For me, photography is a deeply personal, deeply held thing. Ever since I started down this road of becoming a photographer and learning my craft, I have known that photographing women would be my life’s work. I have spent a lot of time thinking about why this is so powerful for me, why women specifically have shaped my craft and narrative so much over the past several years, and have truly become the framework with which I build my work.
When I really look at my work, I see an attempt to capture something authentic and powerful. My goal is always to make portraits that are provoking in their frankness. I want images that are a conversation rather than an object; I want my subjects to speak. I want them to quietly yell, and as a woman, I want to yell, too.

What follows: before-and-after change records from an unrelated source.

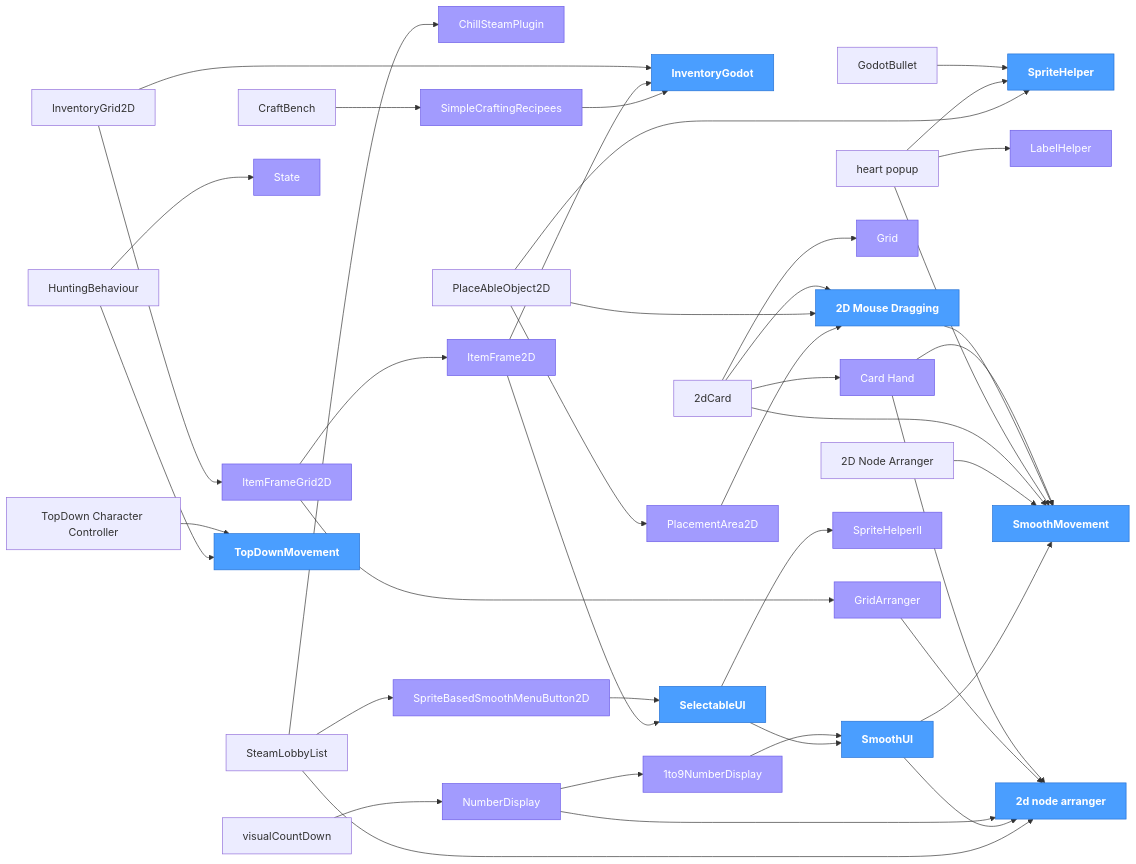
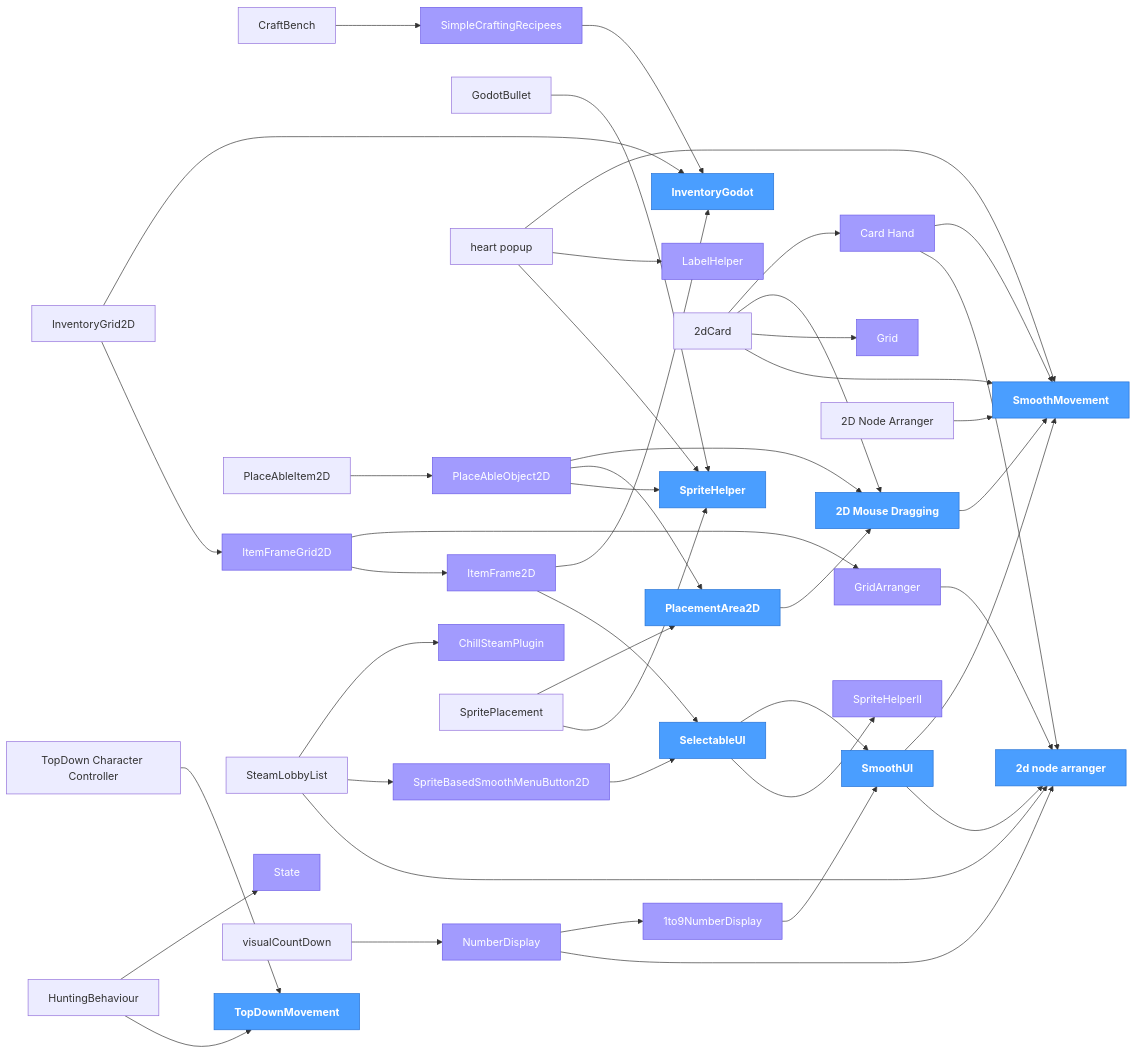
One commit to ChillCube/.github changed the diagram in ADDONS.md. Above: the diagram before and after it, drawn with Mermaid. The commit also changed other lines of this file, not shown here.

Commit message:
registry: update dependency tree

```diff
--- a/ADDONS.md
+++ b/ADDONS.md
@@ -159,6 +160,7 @@
     n_2d_node_arranger["2d node arranger"]
     n_2D_Node_Arranger["2D Node Arranger"]
     NumberDisplay["NumberDisplay"]
+    PlaceAbleItem2D["PlaceAbleItem2D"]
     PlaceAbleObject2D["PlaceAbleObject2D"]
     PlacementArea2D["PlacementArea2D"]
     SelectableUI["SelectableUI"]
@@ -166,6 +168,7 @@
     SmoothUI["SmoothUI"]
     SpriteHelper["SpriteHelper"]
     SpriteHelperll["SpriteHelperll"]
+    SpritePlacement["SpritePlacement"]
     State["State"]
     SteamLobbyList["SteamLobbyList"]
     TopDownMovement["TopDownMovement"]
@@ -198,6 +201,7 @@
     n_2D_Node_Arranger --> Godot_SmoothMovement
     NumberDisplay --> n_1to9NumberDisplay
     NumberDisplay --> n_2d_node_arranger
+    PlaceAbleItem2D --> PlaceAbleObject2D
     PlaceAbleObject2D --> Godot_2D_Mouse_Dragging
     PlaceAbleObject2D --> PlacementArea2D
     PlaceAbleObject2D --> SpriteHelper
@@ -207,6 +211,8 @@
     SimpleCraftingRecipees --> InventoryGodot
     SmoothUI --> Godot_SmoothMovement
     SmoothUI --> n_2d_node_arranger
+    SpritePlacement --> PlacementArea2D
+    SpritePlacement --> SpriteHelper
     SteamLobbyList --> ChillSteamPlugin
     SteamLobbyList --> Godot_SpriteBasedSmoothMenuButton2D
     SteamLobbyList --> n_2d_node_arranger
@@ -226,7 +232,8 @@
     class n_1to9NumberDisplay shared
     class n_2d_node_arranger core
     class NumberDisplay shared
-    class PlacementArea2D shared
+    class PlaceAbleObject2D shared
+    class PlacementArea2D core
     class SelectableUI core
     class SimpleCraftingRecipees shared
     class SmoothUI core
@@ -257,6 +264,7 @@
     click n_2d_node_arranger href "https://github.com/ChillCube/2d_node_arranger" _blank
     click n_2D_Node_Arranger href "https://github.com/ChillCube/2d_node_arranger" _blank
     click NumberDisplay href "https://github.com/ChillCube/NumberDisplay" _blank
+    click PlaceAbleItem2D href "https://github.com/ChillCube/PlaceAbleItem2D" _blank
     click PlaceAbleObject2D href "https://github.com/ChillCube/PlaceAbleObject2D" _blank
     click PlacementArea2D href "https://github.com/ChillCube/PlacementArea2D" _blank
     click SelectableUI href "https://github.com/ChillCube/SelectableUI" _blank
@@ -264,6 +272,7 @@
     click SmoothUI href "https://github.com/ChillCube/SmoothUI" _blank
     click SpriteHelper href "https://github.com/ChillCube/SpriteHelper" _blank
     click SpriteHelperll href "https://github.com/ChillCube/SpriteHelperll" _blank
+    click SpritePlacement href "https://github.com/ChillCube/SpritePlacement" _blank
     click State href "https://github.com/ChillCube/State" _blank
     click SteamLobbyList href "https://github.com/ChillCube/SteamLobbyList" _blank
     click TopDownMovement href "https://github.com/ChillCube/TopDownMovement" _blank
```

I am not uncommon in my own lack of self-esteem. I constantly battle imposter syndrome, a fat body that makes me uncomfortable, a deep belief that who I am and what I have to say is worthless. In photographing women in a way that is powerful and meaningful, I am hoping to find meaning in myself.
It is a deeply held thing.
My other goal in photographing women is perhaps even more personal, held even closer. I photograph them because I love them. Living pretty much exclusively in the closet has made me want to show my attraction to and love for women in ways that are subtle, but, for me, brazen. I am not exclusively gay--I currently have a male partner--but there is definitely a part of me that wants to live that love in the open. I do so through my work.
Ultimately, I photograph women because I want to engage in a conversation, about how to create a body of work that is of living, breathing people. I want to listen to and retell stories through landscapes, and I want to live a life that is open and free, and have it reflect through my work.